During a March excursion with my BCA program, my peers and I learned how to identify the flax plant and weave a few simple designs with its leaves. The flax intrigued me because it is durable and relaxing to weave; I was curious to learn more. On our next trip with the program to a Marae** I had an opportunity to satisfy my curiosity when we met with an Kiwi outdoors expert. From him I learned how to harvest flax leaves without harming the plants, and how to remove the fibers from the leaves and use them to make durable rope (I admit I have yet to master this skill.) Since then I have used the Internet and a little bit of guesswork to learn to make a few other patterns, such as belts and baskets.
While I have thoroughly enjoyed learning how to harvest and weave flax leaves, overall the experience has been a relatively insignificant part of my semester in New Zealand. However, it is a great example of one of the many ways I have applied myself to a new experience precisely because I am abroad. Had I spent this semester at my home institution, I likely would never have learned a skill like weaving flax. This is not for a lack of opportunities to learn about new art forms or native cultures in Pennsylvania, but simply because my time abroad is a constant reminder to soak up every experience while I have the chance.
Recently, I was discussing with another international student about this desire to get the most out of our short time abroad when he brought up something that struck me. He is a Tunisian student getting a four-year degree at a college in Pennsylvania. He explained that the brevity of our time in New Zealand had driven him to peruse more, new experiences in this one semester than he had in his first two years of college in the United States even though he is really studying abroad in both places. As I thought about what he said, I realized that all too often, I become idle in my everyday life when I am at home. I neglect to seek out the new and thrilling exploits like the ones I pursue so regularly here in New Zealand.
When I return home from New Zealand, I am determined to let my experience be a reminder that opportunities for learning and adventure are constantly available, and that just because I am home again does not mean that I must live without the everyday ambition to try something new. My desire to learn to weave flax is a perfect example of this ambition: my placement here has encouraged me to learn a native art form. However, when I return home there will be no shortage of arts and skills to learn. As long as I choose to retain this everyday ambition, I can continue find adventure and growth throughout my life.
The halfway point of my semester has passed and the date of my return to Pennsylvania will arrive before I want it to. Although I will soon have to say goodbye to New Zealand, there are some things from this experience I intend to take back home with me. Perhaps the most important one is the mindset that my adventure can continue, regardless of where I am. Whether I am hiking under the shadow of Mount Cook, learning to make a basket out of flax, or trudging through the creek in my own back yard in central Pennsylvania, I intend to let my everyday ambition add flavor and joy to my life.
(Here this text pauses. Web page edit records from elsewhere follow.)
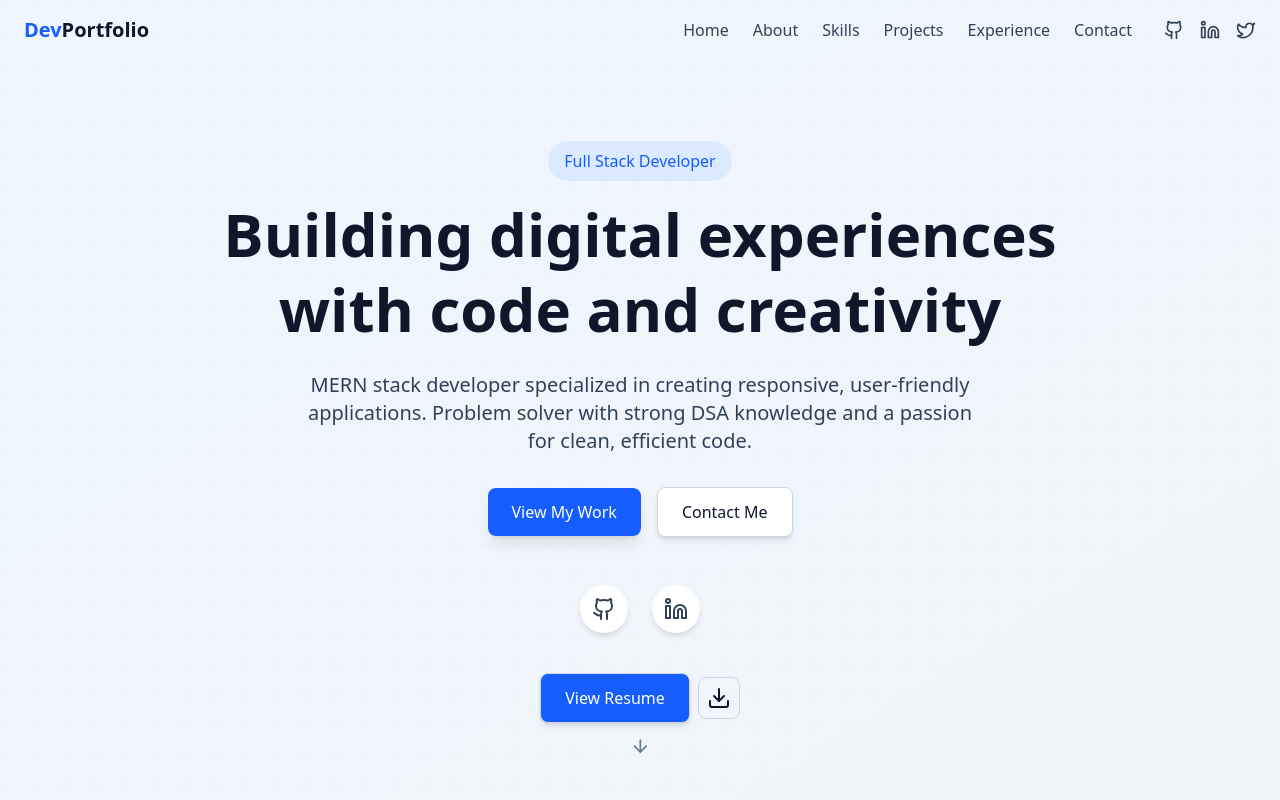
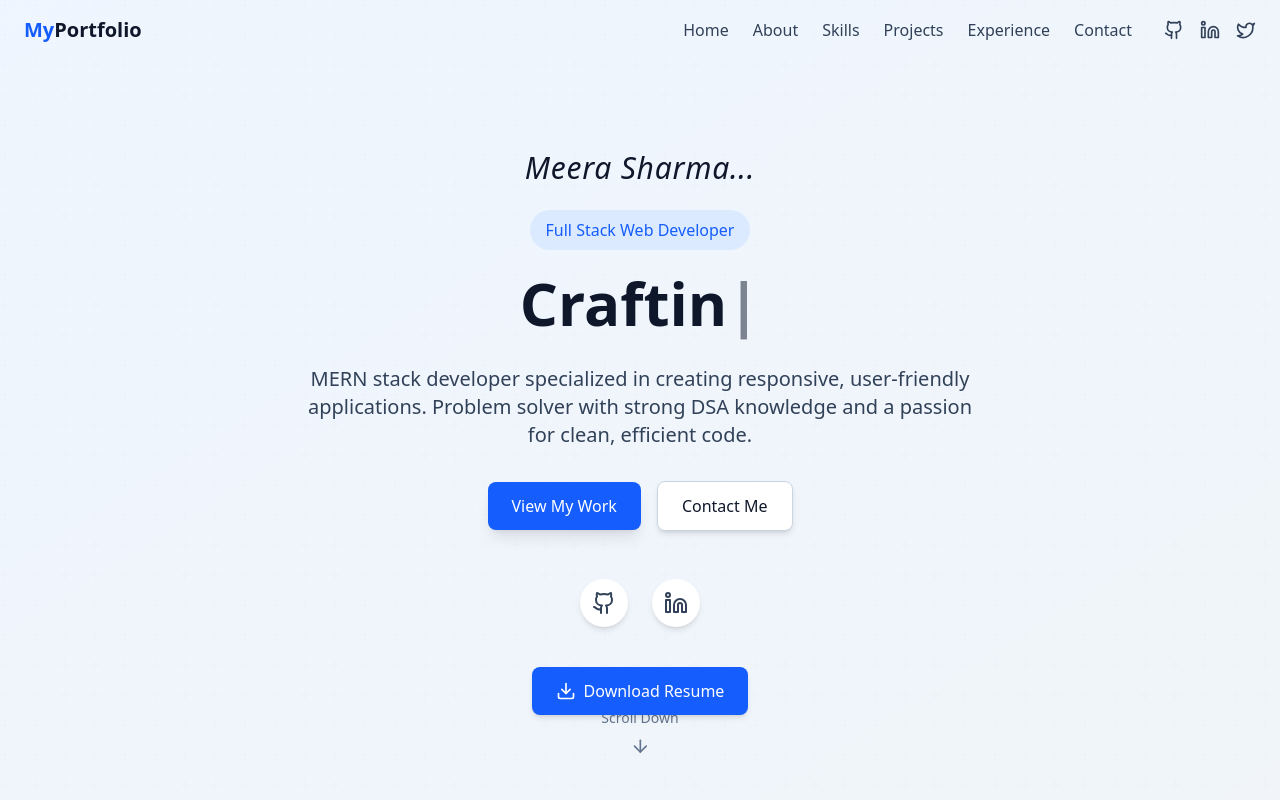
Before and after one commit to meerathaakur/My-Portfolio, a React (Vite) app: page / in a window 1280 px wide. Shown: the top 800 px of the page. Built offline with nearby package versions, Linux system fonts and the light colour scheme.

Commit message:
basic changes

```diff
--- a/src/components/Contact.jsx
+++ b/src/components/Contact.jsx
@@ -1,5 +1,5 @@
 import React, { useState } from 'react';
-import { Mail, Phone, MapPin, Send, Loader2, Linkedin, Github, Twitter } from 'lucide-react';
+import { Mail, Phone, MapPin, Send, Loader2, Linkedin, Github, Twitter, LinkedinIcon } from 'lucide-react';
 import PropTypes from 'prop-types';
 
 import toast from 'react-hot-toast';
@@ -79,14 +79,27 @@ const Contact = () => {
                   </div>
                 </div>
 
-                <div className="flex items-start">
+                {/* Phone */}
+                {/* <div className="flex items-start">
                   <div className="p-3 rounded-full bg-blue-100 dark:bg-blue-900/30 mr-4">
                     <Phone size={20} className="text-blue-600 dark:text-blue-400" />
                   </div>
                   <div>
                     <h4 className="font-medium text-slate-900 dark:text-white mb-1">Phone</h4>
-                    <a href="tel:+1234567890" className="text-slate-600 dark:text-slate-300 hover:text-blue-600 dark:hover:text-blue-400 transition-colors">
+                    <a href="tel:+917033642156" className="text-slate-600 dark:text-slate-300 hover:text-blue-600 dark:hover:text-blue-400 transition-colors">
                       +91 7033642156
+                    </a>
+                  </div>
+                </div> */}
+
+                <div className="flex items-start">
+                  <div className="p-3 rounded-full bg-blue-100 dark:bg-blue-900/30 mr-4">
+                    <LinkedinIcon size={20} className="text-blue-600 dark:text-blue-400" />
+                  </div>
+                  <div>
+                    <h4 className="font-medium text-slate-900 dark:text-white mb-1">LinkedIn</h4>
+                    <a href="https://www.linkedin.com/in/meera-sharma-226b2725a/" target='_blank' className="text-slate-600 dark:text-slate-300 hover:text-blue-600 dark:hover:text-blue-400 transition-colors">
+                      Meera Sharma
                     </a>
                   </div>
                 </div>
@@ -98,7 +111,7 @@ const Contact = () => {
                   <div>
                     <h4 className="font-medium text-slate-900 dark:text-white mb-1">Location</h4>
                     <p className="text-slate-600 dark:text-slate-300">
-                      Dheeraj Nagar, Faridabad, Sector-31, Haryana, India
+                      Faridabad, Sector-31, Haryana, India
                     </p>
                   </div>
                 </div>
--- a/src/components/Footer.jsx
+++ b/src/components/Footer.jsx
@@ -17,7 +17,7 @@ const Footer = () => {
           <div className="grid grid-cols-1 md:grid-cols-3 gap-8 mb-8">
             <div>
               <h3 className="text-xl font-bold mb-4">
-                <span className="text-blue-400">Dev</span>Portfolio
+                <span className="text-blue-400">My</span>Portfolio
               </h3>
               <p className="text-slate-300 mb-4">
                 Full Stack Web Developer (MERN) specializing in creating responsive, user-friendly applications with clean, efficient code.
@@ -67,9 +67,9 @@ const Footer = () => {
               <p className="text-slate-300 mb-2">
                 meerasrmaa@gmail.com
               </p>
-              <p className="text-slate-300 mb-4">
+              {/* <p className="text-slate-300 mb-4">
                 +91 7033642156
-              </p>
+              </p> */}
               <a
                 href="#contact"
                 className="px-4 py-2 rounded-lg bg-blue-600 hover:bg-blue-700 text-white font-medium transition-colors duration-300 inline-block"
@@ -81,7 +81,7 @@ const Footer = () => {
 
           <div className="pt-8 border-t border-slate-800 text-center text-slate-400">
             <p className="flex items-center justify-center">
-              © {currentYear} DevPortfolio. Made with <Heart size={16} className="mx-1 text-red-500" /> by Meera Sharma
+              © {currentYear} MyPortfolio. Made with <Heart size={16} className="mx-1 text-red-500" /> by Meera Sharma
             </p>
           </div>
         </div>
--- a/src/components/Hero.jsx
+++ b/src/components/Hero.jsx
@@ -1,24 +1,50 @@
-import React, { useEffect, useRef } from 'react';
+import React, { useEffect, useState } from 'react';
 import { ArrowDown, Github, Linkedin, Download } from 'lucide-react';
 // import { useTheme } from '../context/ThemeContext';
+const lines = [
+  'Building digital experiences with code and creativity',
+  'Crafting performant applications with MERN stack',
+  'Passionate about clean and maintainable code',
+];
 
 const Hero = () => {
   // const { theme } = useTheme();
-  const titleRef = useRef(null);
+  const [text, setText] = useState('');
+  const [lineIndex, setLineIndex] = useState(0);
+  const [charIndex, setCharIndex] = useState(0);
+  const [isDeleting, setIsDeleting] = useState(false);
+
+
 
   useEffect(() => {
-    const titleElement = titleRef.current;
-    if (!titleElement) return;
+    const currentLine = lines[lineIndex % lines.length];
 
-    const text = titleElement.innerText;
-    titleElement.innerHTML = '';
+    let timeout;
 
-    text.split('').forEach((char, index) => {
-      setTimeout(() => {
-        titleElement.innerHTML += char;
-      }, 100 * index);
-    });
-  }, []);
+    if (!isDeleting && charIndex <= currentLine.length) {
+      timeout = setTimeout(() => {
+        setText(currentLine.substring(0, charIndex));
+        setCharIndex((prev) => prev + 1);
+      }, 60);
+    } else if (isDeleting && charIndex >= 0) {
+      timeout = setTimeout(() => {
+        setText(currentLine.substring(0, charIndex));
+        setCharIndex((prev) => prev - 1);
+      }, 30);
+    } else {
+      if (!isDeleting) {
+        timeout = setTimeout(() => {
+          setIsDeleting(true);
+        }, 1500);
+      } else {
+        setIsDeleting(false);
+        setLineIndex((prev) => (prev + 1) % lines.length);
+        setCharIndex(0);
+      }
+    }
+
+    return () => clearTimeout(timeout);
+  }, [charIndex, isDeleting, lineIndex, lines]);
 
   return (
     <section
@@ -37,16 +63,20 @@ const Hero = () => {
 
       {/* Content */}
       <div className="container mx-auto px-4 md:px-6 z-10">
+        <h4 className="text-2xl md:text-3xl text-center text-white-300 font-light italic tracking-wide mb-6">
+          Meera Sharma...
+        </h4>
         <div className="max-w-4xl mx-auto text-center">
           <div className="inline-block mb-4 px-4 py-2 rounded-full bg-blue-100 dark:bg-blue-900/30">
-            <p className="text-blue-600 dark:text-blue-400 font-medium">Full Stack Developer</p>
+            <p className="text-blue-600 dark:text-blue-400 font-medium">Full Stack Web Developer</p>
           </div>
 
           <h1
-            ref={titleRef}
+
             className="text-4xl md:text-5xl lg:text-6xl font-bold mb-6 leading-tight"
           >
-            Building digital experiences with code and creativity
+            {text}
+            <span className="animate-pulse">|</span>
           </h1>
 
           <p className="text-lg md:text-xl text-slate-700 dark:text-slate-300 mb-8 max-w-2xl mx-auto">
@@ -100,15 +130,14 @@ const Hero = () => {
           </div>
           <div className="flex gap-2 justify-center items-center">
             {/* <!-- View Resume Button --> */}
-            <a href="https://drive.google.com/file/d/1XivVhHXCgQOxAwl6bo4DPORxji-IoAh_/view?usp=sharing" target="_blank" rel="noopener noreferrer">
-              <button className="px-6 py-3 rounded-lg bg-blue-600 dark:bg-slate-800 hover:bg-blue-700 dark:hover:bg-slate-700 text-white dark:text-white border border-slate-300 dark:border-slate-700 font-medium transition-colors duration-300 shadow-md hover:shadow-lg w-full sm:w-auto">
-                View Resume
-              </button>
-            </a>
-
-            {/* <!-- Download Resume Button --> */}
-            <a href="/MeeraSharma-GeneralProfessional-XDrL.pdf" className='flex items-center border border-slate-300 dark:border-slate-700 rounded-lg p-2 hover:bg-slate-100 dark:hover:bg-slate-700' download>
-              <Download />
+            <a
+              href="https://drive.google.com/uc?export=download&id=1XivVhHXCgQOxAwl6bo4DPORxji-IoAh_"
+              target='_blank'
+              download
+              className="flex items-center gap-2 px-6 py-3 rounded-lg bg-blue-600 dark:bg-slate-800 hover:bg-blue-700 dark:hover:bg-slate-700 text-white font-medium transition-colors duration-300 shadow-md hover:shadow-lg w-full sm:w-auto"
+            >
+              <Download className="w-5 h-5" />
+              Download Resume
             </a>
           </div>
         </div>
@@ -124,7 +153,7 @@ const Hero = () => {
           <ArrowDown size={20} />
         </a>
       </div>
-    </section>
+    </section >
   );
 };
 
--- a/src/components/Navbar.jsx
+++ b/src/components/Navbar.jsx
@@ -46,7 +46,7 @@ const Navbar = ({ scrollY }) => {
       <div className="container mx-auto px-4 md:px-6 flex items-center justify-between">
         {/* Brand */}
         <a href="#" className="text-xl font-bold">
-          <span className="text-blue-600 dark:text-blue-400">Dev</span>Portfolio
+          <span className="text-blue-600 dark:text-blue-400">My</span>Portfolio
         </a>
 
         {/* Desktop Navigation */}
```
* The Māori are the indigenous people of New Zealand.
** A gathering space for Maori communal and religious activities
About the Author – (Joseph) Seppi Grugan, Spring 2018 Dunedin, New Zealand & Juniata College student
My name is Seppi Grugan. I am 22 years old and a junior at Juniata College, in Huntingdon, PA, where I study Philosophy, Politics, and Economics. I hope to someday work in criminal justice reform.